C has been an evergreen language and played a prominent role for most of the system developments that took place in the last few decades. C programming was originally developed by Dennis Ritchie between 1969 and 1973 at Bell Labs and was made for general-purpose, imperative computer programming, that supported structured programming, lexical variable, scope, and recursion etc.
Today, we have lots of programming languages to choose and learn but as a beginner, everybody has a question “Which programming language should I learn first?” and most of the answers that we get on the internet or through suggestions are “C”. In this article, we’ll try to find out if C Programming is still worth learning in 2018. If yes then why?
- Microsoft’s Windows kernel is developed mostly in C, with some parts of assembly language.
- Linux’s kernel is also written in C.
- Every driver and program in mac is running on a C-powered kernel.
- Ios, android, and windows phone kernel are also written in C.
- World’s popular databases, including Oracle, MYSQL, MS SQL server are coded in C. (with C++)
- 3D movies are created with applications that are generally written in C.
- Embedded systems like an alarm clock, remote and censors controls, etc are most likely programmed in C.
- Even my favorite programming language Python also is written in C.
As a middle-level language, C combines the features of both high-level and low-level languages. It can be used for low-level programming, such as scripting for drivers and kernels and it also supports functions of high-level programming languages, such as scripting for software applications, etc.
Various features of C including direct access to machine level hardware APIs, the presence of C compilers, deterministic resource use, and dynamic memory allocation make C language an optimum choice for scripting applications and drivers of embedded systems.

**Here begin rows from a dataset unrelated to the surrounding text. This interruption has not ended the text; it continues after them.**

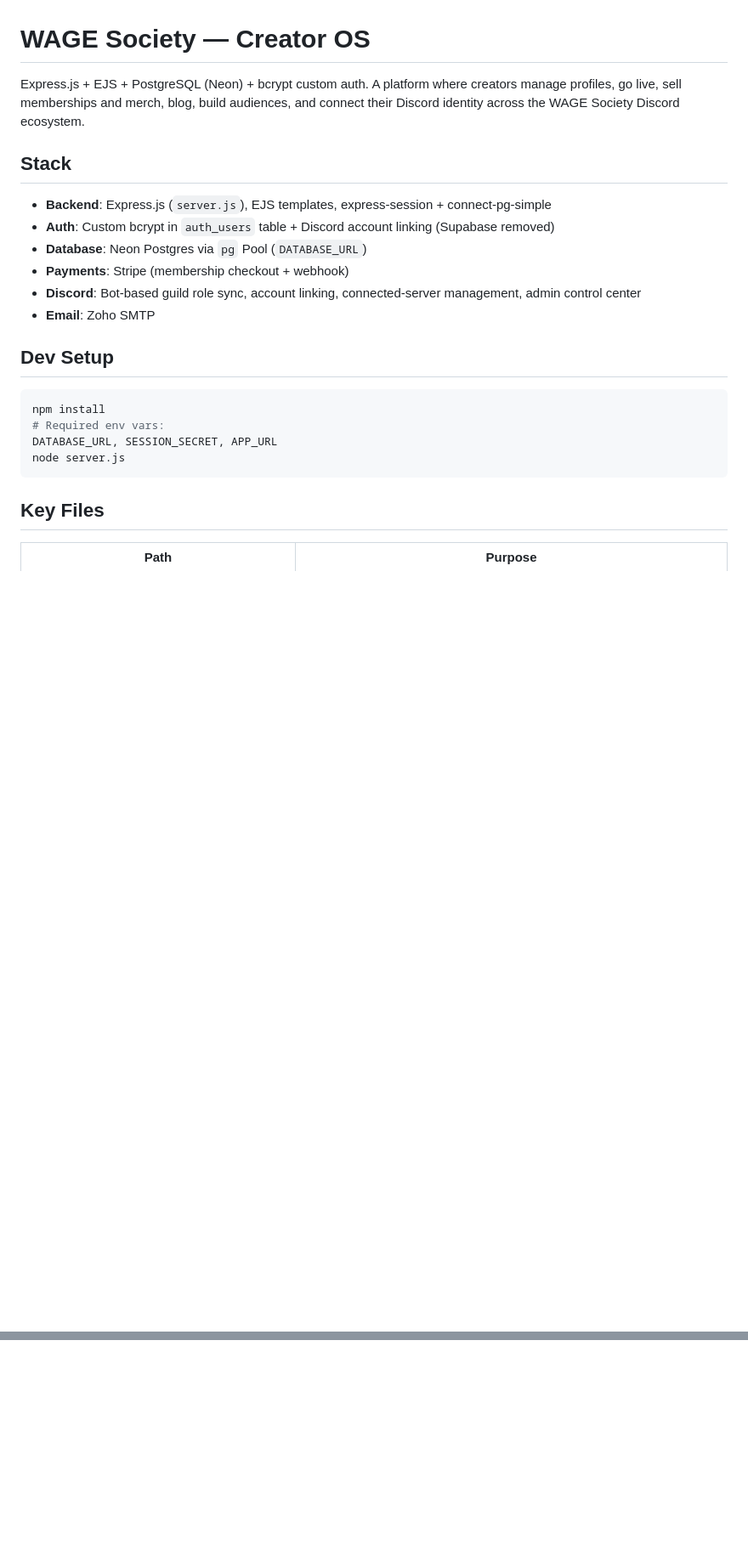
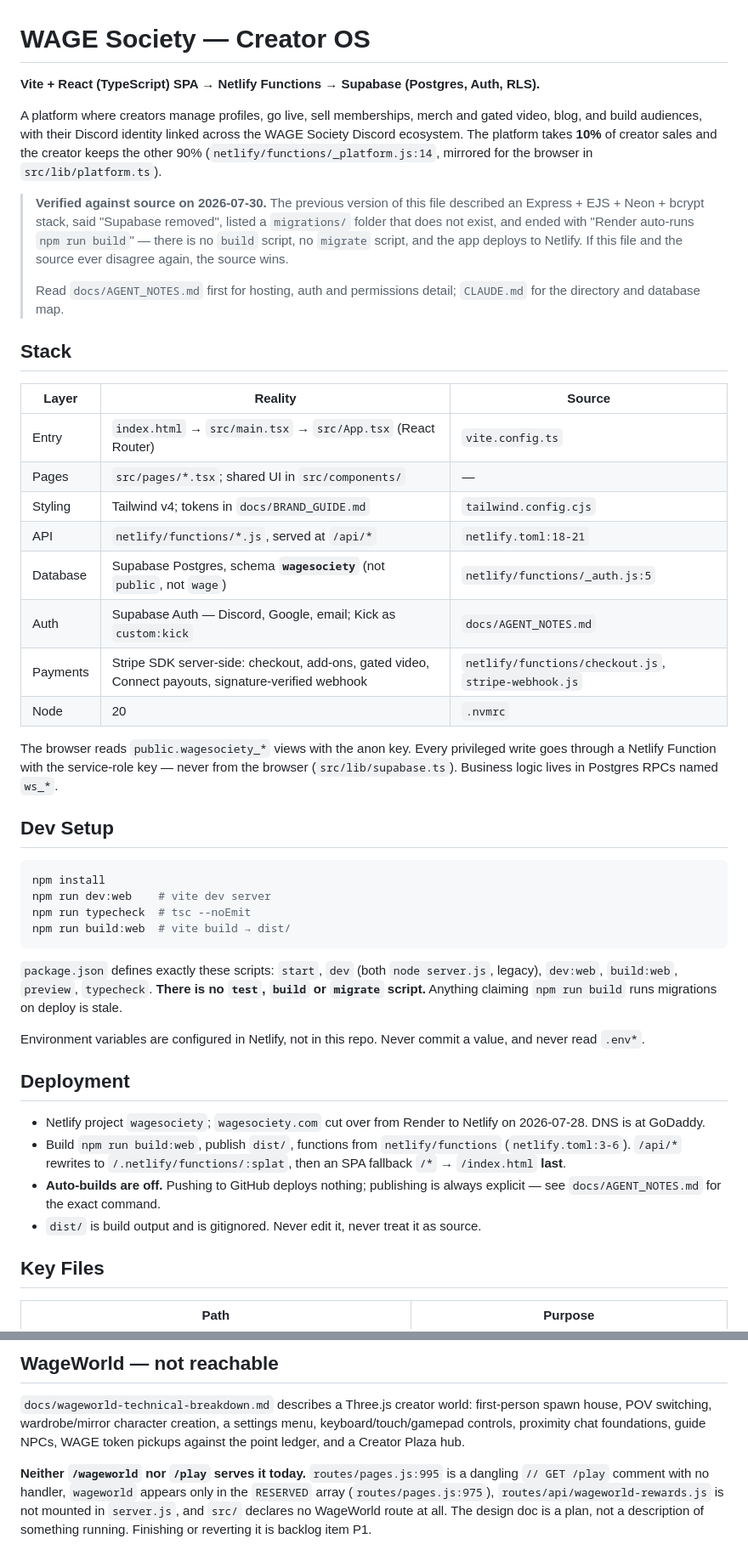
Before and after one commit to Stotteyman/wagesociety, a Markdown page: README.md, 2 parts joined by grey strips. Shown at 85% size. Rendered like a GitHub page; blank space fills up the shorter version.

````diff
--- a/README.md
+++ b/README.md
@@ -1,24 +1,65 @@
 # WAGE Society — Creator OS
 
-Express.js + EJS + PostgreSQL (Neon) + bcrypt custom auth. A platform where creators manage profiles, go live, sell memberships and merch, blog, build audiences, and connect their Discord identity across the WAGE Society Discord ecosystem.
+**Vite + React (TypeScript) SPA → Netlify Functions → Supabase (Postgres, Auth, RLS).**
+
+A platform where creators manage profiles, go live, sell memberships, merch and gated
+video, blog, and build audiences, with their Discord identity linked across the WAGE
+Society Discord ecosystem. The platform takes **10%** of creator sales and the creator
+keeps the other 90% (`netlify/functions/_platform.js:14`, mirrored for the browser in
+`src/lib/platform.ts`).
+
+> **Verified against source on 2026-07-30.** The previous version of this file described
+> an Express + EJS + Neon + bcrypt stack, said "Supabase removed", listed a `migrations/`
+> folder that does not exist, and ended with "Render auto-runs `npm run build`" — there is
+> no `build` script, no `migrate` script, and the app deploys to Netlify. If this file and
+> the source ever disagree again, the source wins.
+>
+> Read `docs/AGENT_NOTES.md` first for hosting, auth and permissions detail; `CLAUDE.md`
+> for the directory and database map.
 
 ## Stack
 
-- **Backend**: Express.js (`server.js`), EJS templates, express-session + connect-pg-simple
-- **Auth**: Custom bcrypt in `auth_users` table + Discord account linking (Supabase removed)
-- **Database**: Neon Postgres via `pg` Pool (`DATABASE_URL`)
-- **Payments**: Stripe (membership checkout + webhook)
-- **Discord**: Bot-based guild role sync, account linking, connected-server management, admin control center
-- **Email**: Zoho SMTP
+| Layer | Reality | Source |
+|---|---|---|
+| Entry | `index.html` → `src/main.tsx` → `src/App.tsx` (React Router) | `vite.config.ts` |
+| Pages | `src/pages/*.tsx`; shared UI in `src/components/` | — |
+| Styling | Tailwind v4; tokens in `docs/BRAND_GUIDE.md` | `tailwind.config.cjs` |
+| API | `netlify/functions/*.js`, served at `/api/*` | `netlify.toml:18-21` |
+| Database | Supabase Postgres, schema **`wagesociety`** (not `public`, not `wage`) | `netlify/functions/_auth.js:5` |
+| Auth | Supabase Auth — Discord, Google, email; Kick as `custom:kick` | `docs/AGENT_NOTES.md` |
+| Payments | Stripe SDK server-side: checkout, add-ons, gated video, Connect payouts, signature-verified webhook | `netlify/functions/checkout.js`, `stripe-webhook.js` |
+| Node | 20 | `.nvmrc` |
+
+The browser reads `public.wagesociety_*` views with the anon key. Every privileged write
+goes through a Netlify Function with the service-role key — never from the browser
+(`src/lib/supabase.ts`). Business logic lives in Postgres RPCs named `ws_*`.
 
 ## Dev Setup
 
 ```bash
 npm install
-# Required env vars:
-DATABASE_URL, SESSION_SECRET, APP_URL
-node server.js
+npm run dev:web    # vite dev server
+npm run typecheck  # tsc --noEmit
+npm run build:web  # vite build → dist/
 ```
+
+`package.json` defines exactly these scripts: `start`, `dev` (both `node server.js`,
+legacy), `dev:web`, `build:web`, `preview`, `typecheck`. **There is no `test`, `build` or
+`migrate` script.** Anything claiming `npm run build` runs migrations on deploy is stale.
+
+Environment variables are configured in Netlify, not in this repo. Never commit a value, and
+never read `.env*`.
+
+## Deployment
+
+- Netlify project `wagesociety`; `wagesociety.com` cut over from Render to Netlify
+  on 2026-07-28. DNS is at GoDaddy.
+- Build `npm run build:web`, publish `dist/`, functions from `netlify/functions`
+  (`netlify.toml:3-6`). `/api/*` rewrites to `/.netlify/functions/:splat`, then an SPA
+  fallback `/*` → `/index.html` **last**.
+- **Auto-builds are off.** Pushing to GitHub deploys nothing; publishing is always
+  explicit — see `docs/AGENT_NOTES.md` for the exact command.
+- `dist/` is build output and is gitignored. Never edit it, never treat it as source.
 
 ## Key Files
 
@@ -74,0 +139,12 @@ Render auto-runs `npm run build` (→ `npm run migrate`) on deploy.
+## WageWorld — not reachable
+
+`docs/wageworld-technical-breakdown.md` describes a Three.js creator world: first-person
+spawn house, POV switching, wardrobe/mirror character creation, a settings menu,
+keyboard/touch/gamepad controls, proximity chat foundations, guide NPCs, WAGE token pickups
+against the point ledger, and a Creator Plaza hub.
+
+**Neither `/wageworld` nor `/play` serves it today.** `routes/pages.js:995` is a dangling
+`// GET /play` comment with no handler, `wageworld` appears only in the `RESERVED` array
+(`routes/pages.js:975`), `routes/api/wageworld-rewards.js` is not mounted in `server.js`,
+and `src/` declares no WageWorld route at all. The design doc is a plan, not a description
+of something running. Finishing or reverting it is backlog item P1.
````
Also changed, not shown: other parts of README.md (+60 -37 lines), CLAUDE.md (+5 -5 lines).
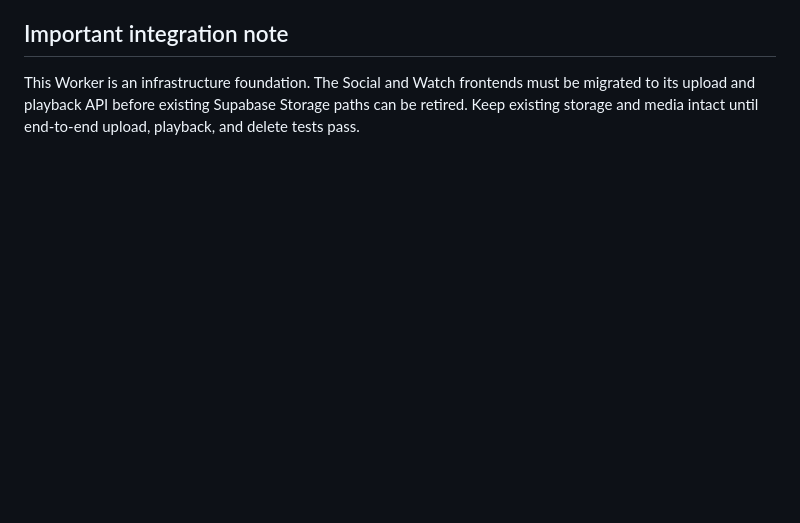
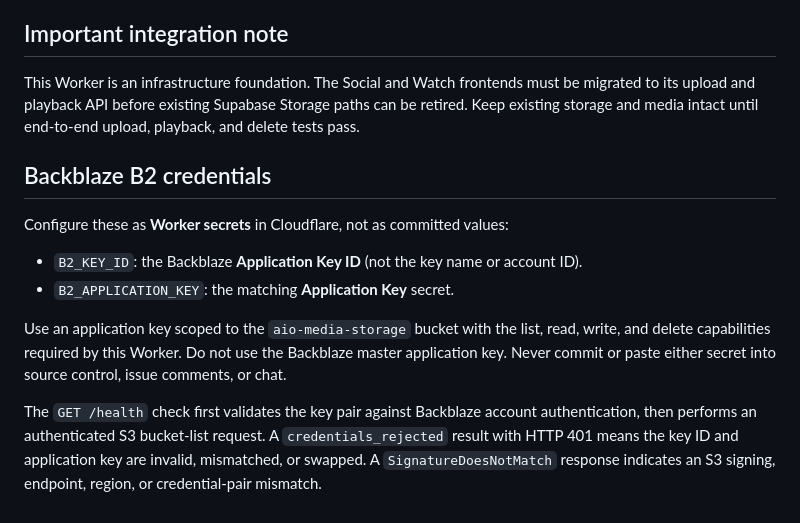
Before and after one commit to schoolinoneedition/allinoneedition, a Markdown page: cloudflare/media-worker/README.md, the part around the change. GitHub-like rendering; blank space fills up the shorter version.

Commit message:
Document B2 secret setup and health diagnostics

```diff
--- a/cloudflare/media-worker/README.md
+++ b/cloudflare/media-worker/README.md
@@ -50,3 +50,14 @@ The browser never receives B2 credentials, object keys, or Supabase service-role
 ## Important integration note
 
 This Worker is an infrastructure foundation. The Social and Watch frontends must be migrated to its upload and playback API before existing Supabase Storage paths can be retired. Keep existing storage and media intact until end-to-end upload, playback, and delete tests pass.
+
+## Backblaze B2 credentials
+
+Configure these as **Worker secrets** in Cloudflare, not as committed values:
+
+- `B2_KEY_ID`: the Backblaze **Application Key ID** (not the key name or account ID).
+- `B2_APPLICATION_KEY`: the matching **Application Key** secret.
+
+Use an application key scoped to the `aio-media-storage` bucket with the list, read, write, and delete capabilities required by this Worker. Do not use the Backblaze master application key. Never commit or paste either secret into source control, issue comments, or chat.
+
+The `GET /health` check first validates the key pair against Backblaze account authentication, then performs an authenticated S3 bucket-list request. A `credentials_rejected` result with HTTP 401 means the key ID and application key are invalid, mismatched, or swapped. A `SignatureDoesNotMatch` response indicates an S3 signing, endpoint, region, or credential-pair mismatch.
```
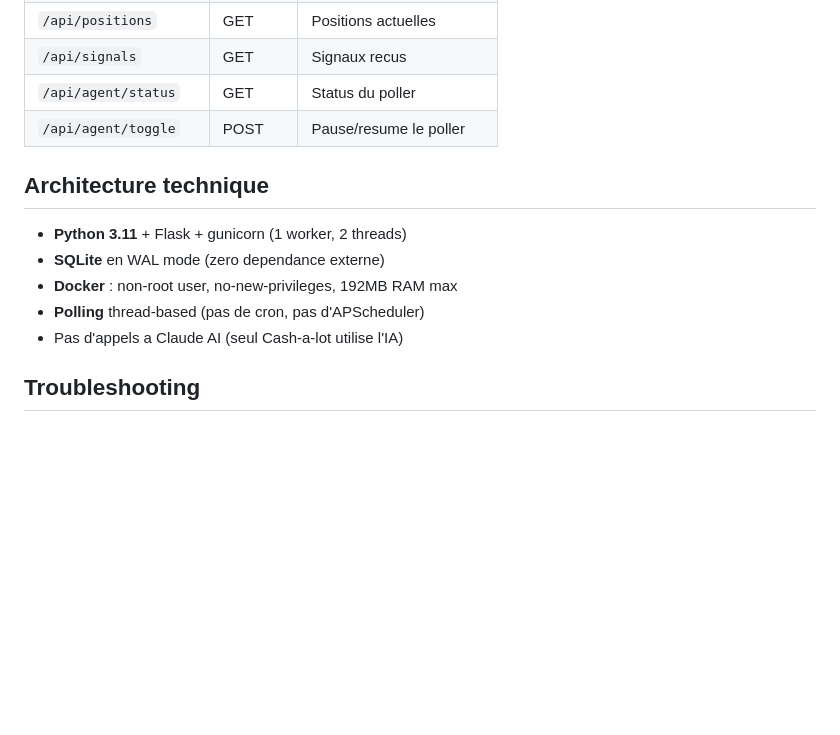
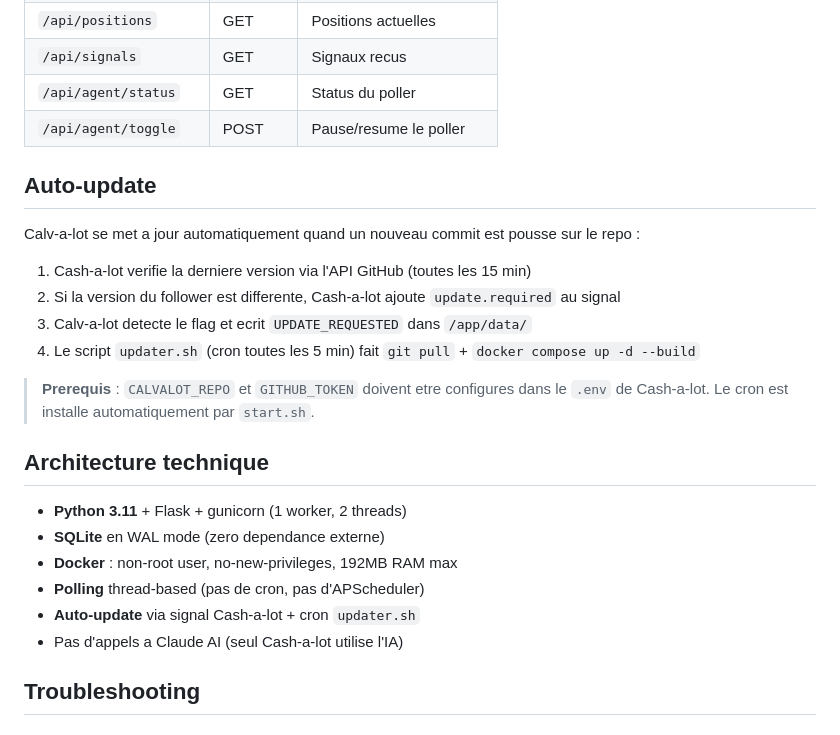
Before and after one commit to AlexandreFrancony/Calv-a-lot, a Markdown page: README.md, the part around the change. Drawn GitHub-style; blank space fills up the shorter version.

Commit message:
docs: add auto-update section to README

```diff
--- a/README.md
+++ b/README.md
@@ -163,12 +163,24 @@ docker ps | grep calvalot
 | `/api/agent/status` | GET | Status du poller |
 | `/api/agent/toggle` | POST | Pause/resume le poller |
 
+## Auto-update
+
+Calv-a-lot se met a jour automatiquement quand un nouveau commit est pousse sur le repo :
+
+1. Cash-a-lot verifie la derniere version via l'API GitHub (toutes les 15 min)
+2. Si la version du follower est differente, Cash-a-lot ajoute `update.required` au signal
+3. Calv-a-lot detecte le flag et ecrit `UPDATE_REQUESTED` dans `/app/data/`
+4. Le script `updater.sh` (cron toutes les 5 min) fait `git pull` + `docker compose up -d --build`
+
+> **Prerequis** : `CALVALOT_REPO` et `GITHUB_TOKEN` doivent etre configures dans le `.env` de Cash-a-lot. Le cron est installe automatiquement par `start.sh`.
+
 ## Architecture technique
 
 - **Python 3.11** + Flask + gunicorn (1 worker, 2 threads)
 - **SQLite** en WAL mode (zero dependance externe)
 - **Docker** : non-root user, no-new-privileges, 192MB RAM max
 - **Polling** thread-based (pas de cron, pas d'APScheduler)
+- **Auto-update** via signal Cash-a-lot + cron `updater.sh`
 - Pas d'appels a Claude AI (seul Cash-a-lot utilise l'IA)
 
 ## Troubleshooting
```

C is a highly portable language. It is a hardware-independent language or platform-independent language. It is used for scripting system applications which form a major part of Windows, UNIX, and Linux operating systems.